Every Minute Matters: A Nurse Dramatically Improves Treatment for Heart Attack Patients

For patients in the throes of a serious heart attack, every minute in the emergency room isn’t just serious: it’s life or death. 

Each second it takes a nurse or doctor to diagnose the heart attack using an electrocardiogram (EKG), the blocked heart muscle rapidly loses oxygen and begins to die. This is especially true in cases of a deadly type of attack known as an ST Elevation Myocardial Infarction (STEMI). 

“If a STEMI is not recognized immediately, that muscle is lost,” said Bernadette Springer, MS, FNP-BC, RN, Nurse Manager at Mount Sinai Queens. “In the worst possible outcome, that patient may die.” 

These serious consequences rang alarm bells for Springer. She discovered that, in 2019, only 26 percent of patients at her hospital who were transferred from the ER to the cardiac catheterization lab had undergone an EKG within the recommended 10 minutes upon arrival. The American Heart Association has found that performing an EKG on patients who complain of chest pain within 10 minutes is “critical to achieving the best outcomes.” 

Bernadette Springer, MS, FNP-BC, RN spearheaded the EKG compliance project.
Bernadette Springer, MS, FNP-BC, RN spearheaded the EKG compliance project.

Then a fellow with United Hospital Fund and Greater New York Hospital Association’s Clinical Quality Fellowship Program (CQFP), Springer decided to make it her mission to ensure that rapid EKGs in the ER became standard practice. 

Adopting this challenge as her CQFP project, Springer soon discovered that the delay in getting patients a timely EKG was largely because nurses working at the triage station had to wait for a medical technician to come and perform the test.
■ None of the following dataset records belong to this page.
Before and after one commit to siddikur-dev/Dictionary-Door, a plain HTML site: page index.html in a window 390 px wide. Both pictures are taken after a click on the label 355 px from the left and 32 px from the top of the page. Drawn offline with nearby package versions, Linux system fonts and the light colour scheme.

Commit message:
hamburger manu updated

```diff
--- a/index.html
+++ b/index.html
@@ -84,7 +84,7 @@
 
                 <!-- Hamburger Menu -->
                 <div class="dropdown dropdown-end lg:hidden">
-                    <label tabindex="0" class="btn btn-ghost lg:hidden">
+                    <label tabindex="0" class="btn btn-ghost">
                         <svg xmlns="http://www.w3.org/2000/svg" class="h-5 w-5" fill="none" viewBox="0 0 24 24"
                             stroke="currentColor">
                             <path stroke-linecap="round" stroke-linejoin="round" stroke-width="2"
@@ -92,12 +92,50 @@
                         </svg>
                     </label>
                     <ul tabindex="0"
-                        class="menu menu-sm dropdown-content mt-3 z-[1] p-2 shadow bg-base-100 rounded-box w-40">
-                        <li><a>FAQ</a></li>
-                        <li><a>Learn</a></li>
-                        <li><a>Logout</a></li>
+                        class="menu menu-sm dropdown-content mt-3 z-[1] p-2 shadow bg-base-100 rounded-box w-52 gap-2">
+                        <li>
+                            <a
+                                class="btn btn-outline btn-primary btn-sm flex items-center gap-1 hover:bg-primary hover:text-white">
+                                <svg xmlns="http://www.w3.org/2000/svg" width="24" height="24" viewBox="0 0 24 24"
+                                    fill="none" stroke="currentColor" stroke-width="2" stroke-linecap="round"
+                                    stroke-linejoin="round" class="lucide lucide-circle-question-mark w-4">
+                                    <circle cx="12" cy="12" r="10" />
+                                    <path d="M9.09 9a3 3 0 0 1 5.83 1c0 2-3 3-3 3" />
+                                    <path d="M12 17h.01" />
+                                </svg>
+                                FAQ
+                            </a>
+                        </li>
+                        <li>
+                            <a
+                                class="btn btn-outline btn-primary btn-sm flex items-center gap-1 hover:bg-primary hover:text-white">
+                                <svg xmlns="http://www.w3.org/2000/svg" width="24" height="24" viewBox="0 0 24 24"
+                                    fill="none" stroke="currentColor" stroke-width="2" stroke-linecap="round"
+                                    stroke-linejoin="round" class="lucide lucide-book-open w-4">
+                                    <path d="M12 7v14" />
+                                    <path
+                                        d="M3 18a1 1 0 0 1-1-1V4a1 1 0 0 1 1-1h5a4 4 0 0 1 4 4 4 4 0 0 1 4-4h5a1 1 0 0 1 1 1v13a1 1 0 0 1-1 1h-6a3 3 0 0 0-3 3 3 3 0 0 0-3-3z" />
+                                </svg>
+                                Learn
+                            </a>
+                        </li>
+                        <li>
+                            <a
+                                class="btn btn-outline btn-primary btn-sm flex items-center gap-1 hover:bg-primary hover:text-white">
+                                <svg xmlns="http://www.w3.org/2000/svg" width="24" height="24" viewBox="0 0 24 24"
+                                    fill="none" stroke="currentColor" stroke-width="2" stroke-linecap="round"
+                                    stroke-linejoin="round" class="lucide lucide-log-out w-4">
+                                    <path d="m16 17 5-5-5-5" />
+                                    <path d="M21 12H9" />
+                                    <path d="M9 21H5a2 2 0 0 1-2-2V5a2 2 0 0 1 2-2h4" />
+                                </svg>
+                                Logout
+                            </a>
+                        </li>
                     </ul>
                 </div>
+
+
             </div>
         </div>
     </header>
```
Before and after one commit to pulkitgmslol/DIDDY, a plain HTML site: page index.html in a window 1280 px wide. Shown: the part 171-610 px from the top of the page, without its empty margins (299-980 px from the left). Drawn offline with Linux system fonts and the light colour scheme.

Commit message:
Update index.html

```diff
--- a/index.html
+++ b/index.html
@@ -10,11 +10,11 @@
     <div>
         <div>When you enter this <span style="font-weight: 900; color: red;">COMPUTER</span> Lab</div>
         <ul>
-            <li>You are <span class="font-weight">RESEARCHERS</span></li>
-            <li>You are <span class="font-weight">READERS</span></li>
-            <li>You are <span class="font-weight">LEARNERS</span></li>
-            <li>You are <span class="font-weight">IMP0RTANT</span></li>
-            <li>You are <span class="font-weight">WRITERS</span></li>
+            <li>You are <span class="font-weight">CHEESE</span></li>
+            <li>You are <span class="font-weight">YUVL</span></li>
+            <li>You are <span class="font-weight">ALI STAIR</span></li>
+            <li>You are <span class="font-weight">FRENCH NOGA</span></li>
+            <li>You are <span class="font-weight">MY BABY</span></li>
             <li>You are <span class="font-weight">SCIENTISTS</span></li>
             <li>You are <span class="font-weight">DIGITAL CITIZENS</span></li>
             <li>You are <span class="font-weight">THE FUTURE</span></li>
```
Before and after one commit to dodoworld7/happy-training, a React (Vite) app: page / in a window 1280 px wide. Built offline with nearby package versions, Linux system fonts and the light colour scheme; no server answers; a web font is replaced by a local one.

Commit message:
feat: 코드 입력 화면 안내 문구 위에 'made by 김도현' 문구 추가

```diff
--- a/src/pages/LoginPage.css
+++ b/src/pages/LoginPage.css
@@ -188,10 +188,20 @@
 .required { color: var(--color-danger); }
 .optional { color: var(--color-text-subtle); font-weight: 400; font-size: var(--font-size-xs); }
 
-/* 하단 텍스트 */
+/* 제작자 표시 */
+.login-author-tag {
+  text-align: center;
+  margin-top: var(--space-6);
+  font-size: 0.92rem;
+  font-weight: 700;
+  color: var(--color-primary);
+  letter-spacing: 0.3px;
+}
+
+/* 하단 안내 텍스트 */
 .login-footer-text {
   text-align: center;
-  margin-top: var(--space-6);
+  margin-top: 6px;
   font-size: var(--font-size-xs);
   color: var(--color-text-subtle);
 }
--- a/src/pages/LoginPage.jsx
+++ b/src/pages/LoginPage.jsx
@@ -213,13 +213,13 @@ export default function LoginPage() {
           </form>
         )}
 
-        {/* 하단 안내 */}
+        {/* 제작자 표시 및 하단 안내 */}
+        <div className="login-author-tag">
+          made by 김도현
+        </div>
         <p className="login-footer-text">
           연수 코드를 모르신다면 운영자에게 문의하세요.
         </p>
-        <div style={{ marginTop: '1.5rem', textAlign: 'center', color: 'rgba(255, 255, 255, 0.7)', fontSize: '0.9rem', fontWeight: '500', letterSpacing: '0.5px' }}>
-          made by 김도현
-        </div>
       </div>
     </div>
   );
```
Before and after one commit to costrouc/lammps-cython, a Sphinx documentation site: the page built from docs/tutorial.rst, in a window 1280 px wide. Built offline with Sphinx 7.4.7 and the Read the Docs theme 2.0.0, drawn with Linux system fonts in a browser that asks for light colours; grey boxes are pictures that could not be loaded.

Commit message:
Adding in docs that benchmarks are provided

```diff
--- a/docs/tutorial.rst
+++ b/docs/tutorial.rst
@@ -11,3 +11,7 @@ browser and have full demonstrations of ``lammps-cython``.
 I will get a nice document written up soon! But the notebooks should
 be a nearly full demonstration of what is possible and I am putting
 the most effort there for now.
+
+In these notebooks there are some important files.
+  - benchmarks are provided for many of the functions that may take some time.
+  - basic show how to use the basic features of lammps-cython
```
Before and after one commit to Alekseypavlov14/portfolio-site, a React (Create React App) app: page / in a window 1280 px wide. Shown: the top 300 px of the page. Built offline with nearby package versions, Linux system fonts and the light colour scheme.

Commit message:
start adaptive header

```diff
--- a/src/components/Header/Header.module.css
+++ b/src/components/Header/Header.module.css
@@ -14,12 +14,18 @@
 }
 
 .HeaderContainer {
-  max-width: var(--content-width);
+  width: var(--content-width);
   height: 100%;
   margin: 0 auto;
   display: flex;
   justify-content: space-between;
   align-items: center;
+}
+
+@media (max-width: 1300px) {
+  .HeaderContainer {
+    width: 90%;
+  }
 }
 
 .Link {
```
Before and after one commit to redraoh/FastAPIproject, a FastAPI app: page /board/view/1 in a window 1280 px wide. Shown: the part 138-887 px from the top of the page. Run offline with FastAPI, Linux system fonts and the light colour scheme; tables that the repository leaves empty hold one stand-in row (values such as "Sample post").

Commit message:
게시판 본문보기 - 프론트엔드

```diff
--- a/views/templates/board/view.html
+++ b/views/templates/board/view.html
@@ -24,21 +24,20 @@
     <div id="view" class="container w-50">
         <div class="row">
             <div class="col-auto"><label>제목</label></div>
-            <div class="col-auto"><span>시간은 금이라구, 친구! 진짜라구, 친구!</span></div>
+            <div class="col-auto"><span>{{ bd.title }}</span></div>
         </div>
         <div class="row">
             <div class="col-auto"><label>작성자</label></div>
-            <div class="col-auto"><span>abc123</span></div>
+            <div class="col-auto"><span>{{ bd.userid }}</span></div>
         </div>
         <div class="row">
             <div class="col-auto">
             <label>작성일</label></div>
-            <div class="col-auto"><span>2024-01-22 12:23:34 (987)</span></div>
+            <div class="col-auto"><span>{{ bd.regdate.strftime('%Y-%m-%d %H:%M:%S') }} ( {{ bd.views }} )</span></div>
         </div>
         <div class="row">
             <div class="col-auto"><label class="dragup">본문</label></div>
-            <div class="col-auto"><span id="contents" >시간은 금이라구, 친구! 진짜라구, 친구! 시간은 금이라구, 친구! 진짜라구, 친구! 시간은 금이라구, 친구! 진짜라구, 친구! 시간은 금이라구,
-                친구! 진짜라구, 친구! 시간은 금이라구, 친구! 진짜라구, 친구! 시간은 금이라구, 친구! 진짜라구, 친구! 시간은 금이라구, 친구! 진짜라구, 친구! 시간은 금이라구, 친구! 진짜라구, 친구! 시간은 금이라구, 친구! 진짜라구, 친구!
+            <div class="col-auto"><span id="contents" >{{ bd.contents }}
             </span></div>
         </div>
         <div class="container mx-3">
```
When those technicians were not immediately available, patients would be moved from the triage station to a bed, to be followed up with later. 

Given those circumstances, Springer determined that the solution was clear. 

“We decided to train our triage nurses to conduct any EKG,” said Springer. “Then, when the med techs aren’t available, the nurses can jump in.” 

Within three months, the compliance rate for EKG timing at Mount Sinai Queens not only improved—it became flawless. By April 2020, 100 percent of patients eventually transferred to the hospital’s cardiac catheterization lab received an EKG within 10 minutes of arrival. 

According to Springer, most patients actually received an EKG within the first one or two minutes of their arrival in the emergency room, with the EKG being completed simultaneously with triage. 

“That was a really big deal,” said Springer. “It was amazing.” 

Two members of Bernadette Springer's team present the EKG project at the Institute for Healthcare Improvement forum.
Two members of Bernadette Springer's team present the EKG project at the Institute for Healthcare Improvement forum.

The improvement not only means that an acute heart attack is recognized more quickly, but that patients are treated sooner and moved more efficiently through the ER, she added. 

This success has expanded to other hospitals in the years since Springer’s project, which was completed in 2020 and early 2021. 

Since then, according to surveys conducted three times a year, Mount Sinai Queens has maintained its 100-percent compliance rate, and even expanded the project’s workflow to The Mount Sinai Hospital, located in Manhattan. Springer’s project was featured at Mount Sinai Research Day and, most recently, at the Institute for Healthcare Improvement forum. 

The team also noticed that the benefits of new nurse training—adopted for all new Mount Sinai Queens ER hires—have surpassed diagnosing heart attacks in the emergency room. 

“For patients who have a sudden change in condition, nurses can now readily perform an EKG at the bedside,” said Springer, noting that this is especially important during potential staff shortages. “That helps us all.” 

Springer credits the team model taught by the Clinical Quality Fellowship Program for playing a significant role in helping her complete her project. The program trains mid-career physicians, nurses, and physician assistants to become quality improvement and patient safety leaders within their organizations. 

“CQFP taught us a group approach, not just putting ideas out there, but getting people’s input from across the board,” she said. 

The 15-month fellowship program operates in partnership with the Greater New York Hospital Association (GNYHA). It has trained 260 participants from more than 50 health care facilities in the New York metropolitan area since it started in 2009.